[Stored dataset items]
___

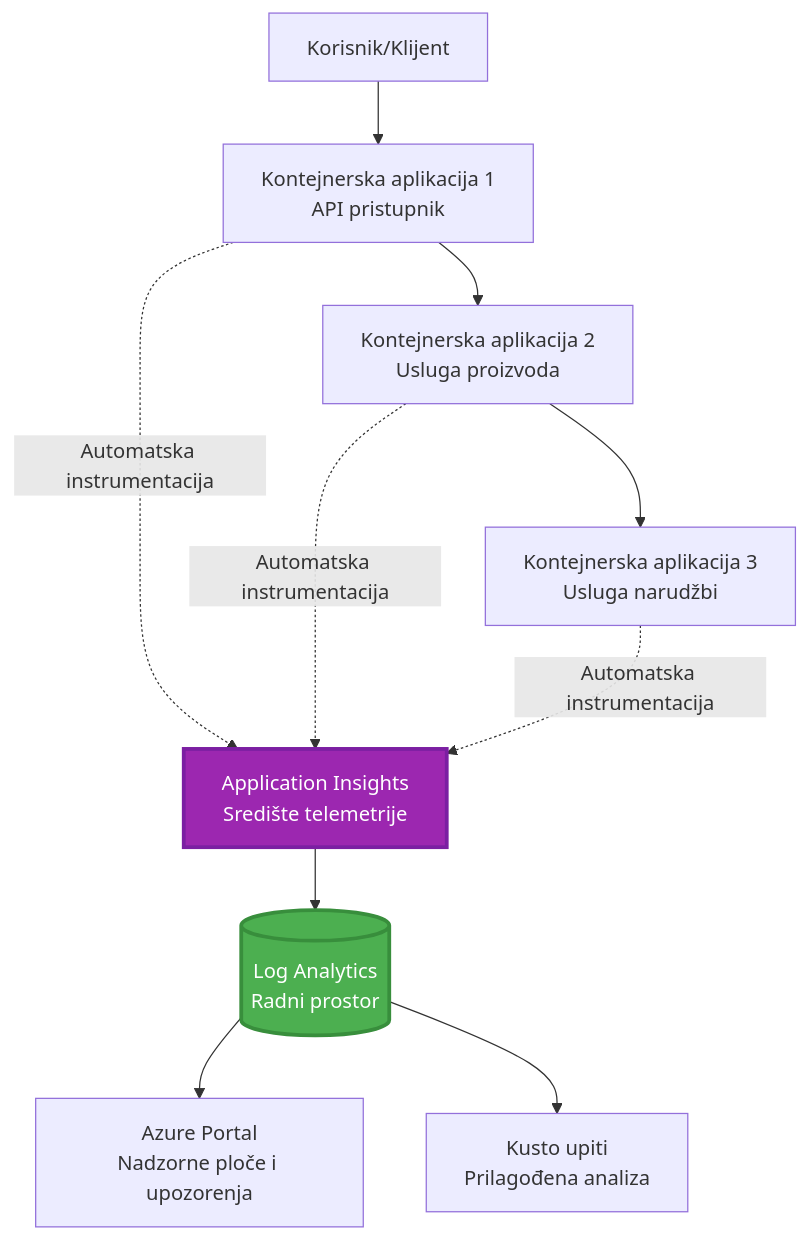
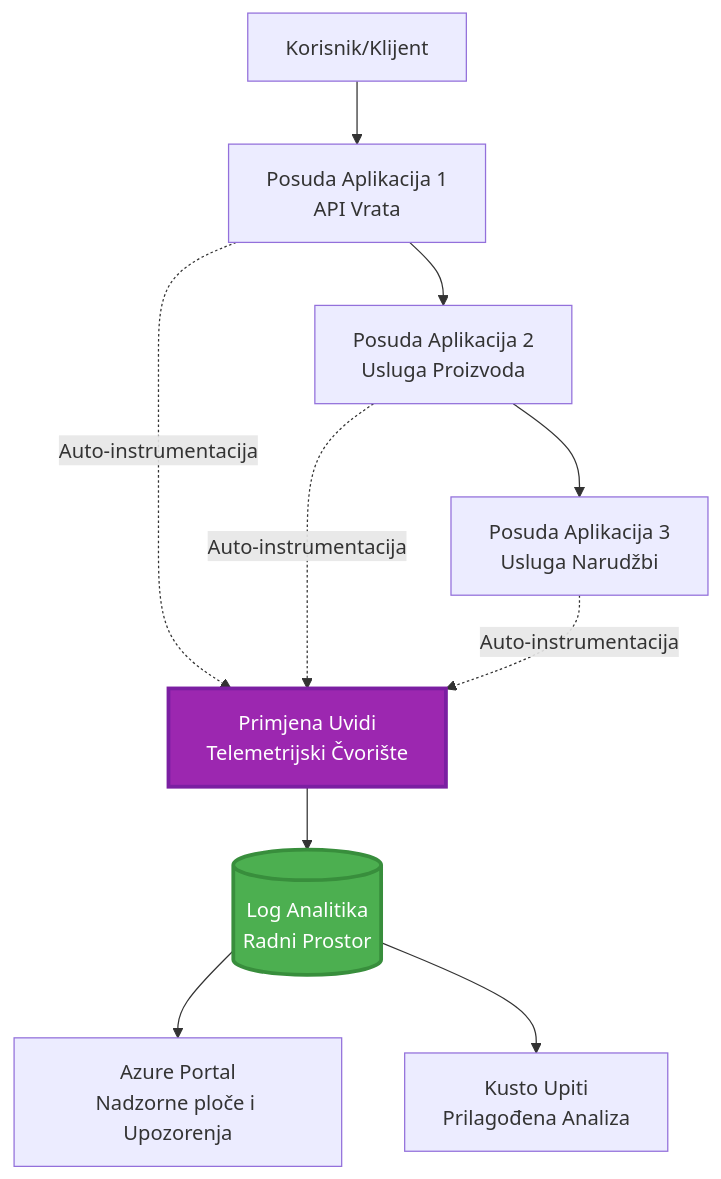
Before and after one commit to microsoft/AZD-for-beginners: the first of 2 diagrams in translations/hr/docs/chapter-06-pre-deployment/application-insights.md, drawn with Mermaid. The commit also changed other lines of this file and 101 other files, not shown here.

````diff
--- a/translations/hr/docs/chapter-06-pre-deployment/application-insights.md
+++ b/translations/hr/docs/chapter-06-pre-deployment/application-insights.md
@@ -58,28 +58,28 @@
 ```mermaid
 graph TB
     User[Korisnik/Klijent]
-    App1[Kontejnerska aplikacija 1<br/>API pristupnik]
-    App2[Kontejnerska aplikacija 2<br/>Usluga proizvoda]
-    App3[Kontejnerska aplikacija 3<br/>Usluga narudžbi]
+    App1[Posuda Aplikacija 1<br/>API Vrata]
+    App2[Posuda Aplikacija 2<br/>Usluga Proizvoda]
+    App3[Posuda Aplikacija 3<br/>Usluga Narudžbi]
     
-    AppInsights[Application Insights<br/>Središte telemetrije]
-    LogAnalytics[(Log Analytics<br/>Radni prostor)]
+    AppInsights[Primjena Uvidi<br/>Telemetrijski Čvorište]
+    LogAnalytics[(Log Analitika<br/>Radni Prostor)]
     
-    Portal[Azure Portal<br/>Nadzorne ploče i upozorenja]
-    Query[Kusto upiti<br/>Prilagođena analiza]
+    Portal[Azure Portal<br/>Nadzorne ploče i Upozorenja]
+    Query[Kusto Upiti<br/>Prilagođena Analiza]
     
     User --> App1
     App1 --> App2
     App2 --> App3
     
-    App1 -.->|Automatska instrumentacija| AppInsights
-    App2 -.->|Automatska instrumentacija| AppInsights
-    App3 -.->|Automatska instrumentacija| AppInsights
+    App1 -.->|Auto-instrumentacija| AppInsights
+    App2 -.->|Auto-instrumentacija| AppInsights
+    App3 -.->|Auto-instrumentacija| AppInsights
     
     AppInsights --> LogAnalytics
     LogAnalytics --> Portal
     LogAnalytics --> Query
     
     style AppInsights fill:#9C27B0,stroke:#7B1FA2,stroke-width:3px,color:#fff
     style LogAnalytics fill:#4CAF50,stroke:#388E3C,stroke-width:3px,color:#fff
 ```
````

___

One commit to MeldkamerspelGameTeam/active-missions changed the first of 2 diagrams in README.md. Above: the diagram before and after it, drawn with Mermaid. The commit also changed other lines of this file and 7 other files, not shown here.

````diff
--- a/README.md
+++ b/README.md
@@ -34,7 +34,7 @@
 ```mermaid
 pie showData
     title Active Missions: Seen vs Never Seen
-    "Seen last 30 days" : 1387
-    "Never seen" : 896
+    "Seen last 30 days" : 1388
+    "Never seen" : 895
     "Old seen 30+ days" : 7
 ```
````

___

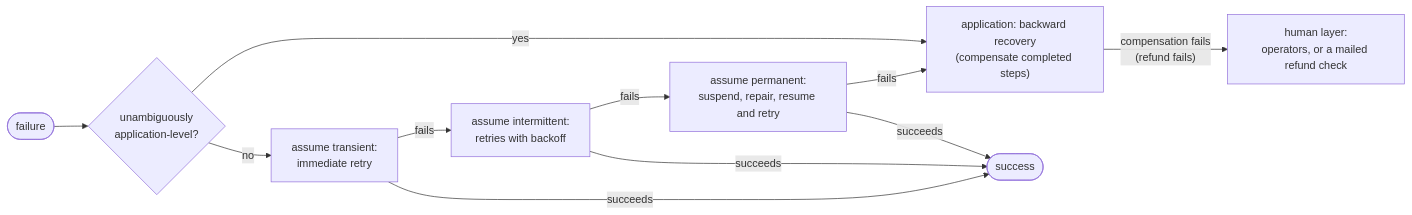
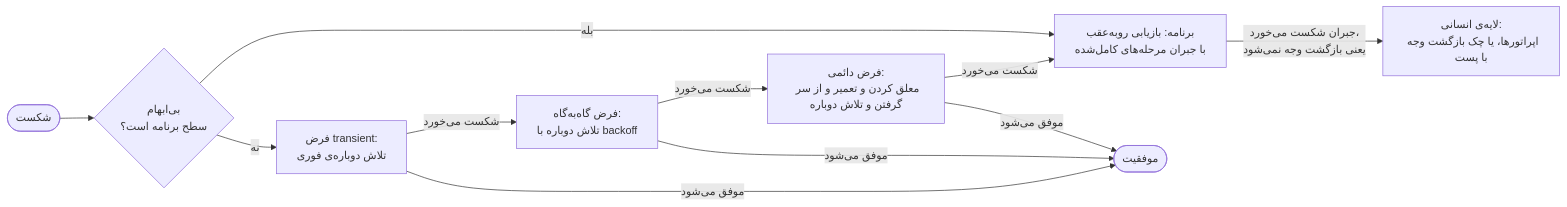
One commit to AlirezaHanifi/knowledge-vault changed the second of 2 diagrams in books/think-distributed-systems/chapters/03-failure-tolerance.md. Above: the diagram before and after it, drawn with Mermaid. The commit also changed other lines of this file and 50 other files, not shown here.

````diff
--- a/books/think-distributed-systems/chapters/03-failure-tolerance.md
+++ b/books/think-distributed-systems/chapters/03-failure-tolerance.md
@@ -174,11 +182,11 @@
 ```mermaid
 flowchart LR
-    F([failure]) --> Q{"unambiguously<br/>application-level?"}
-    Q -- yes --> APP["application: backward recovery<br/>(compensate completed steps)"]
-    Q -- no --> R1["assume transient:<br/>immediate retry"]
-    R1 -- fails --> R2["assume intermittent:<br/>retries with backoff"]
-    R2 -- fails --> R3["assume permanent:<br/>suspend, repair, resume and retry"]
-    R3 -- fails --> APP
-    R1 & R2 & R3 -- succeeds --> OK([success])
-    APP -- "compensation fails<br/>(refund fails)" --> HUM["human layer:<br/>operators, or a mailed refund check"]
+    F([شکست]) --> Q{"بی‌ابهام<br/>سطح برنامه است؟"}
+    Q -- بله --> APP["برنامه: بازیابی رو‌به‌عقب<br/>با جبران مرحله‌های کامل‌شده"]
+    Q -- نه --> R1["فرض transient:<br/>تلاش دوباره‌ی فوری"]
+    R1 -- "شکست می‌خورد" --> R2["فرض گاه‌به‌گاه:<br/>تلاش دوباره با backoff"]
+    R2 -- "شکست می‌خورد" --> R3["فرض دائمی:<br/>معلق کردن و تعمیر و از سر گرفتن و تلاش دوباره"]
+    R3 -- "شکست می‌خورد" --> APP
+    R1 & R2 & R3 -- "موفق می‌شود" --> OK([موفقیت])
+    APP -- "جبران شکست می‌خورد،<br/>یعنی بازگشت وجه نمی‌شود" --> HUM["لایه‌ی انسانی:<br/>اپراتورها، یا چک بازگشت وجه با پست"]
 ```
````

___

| EXERCISE |
For the word "fails", report how many lines of the records contain it; respond with the number only.

| SOLVED EXERCISE |
4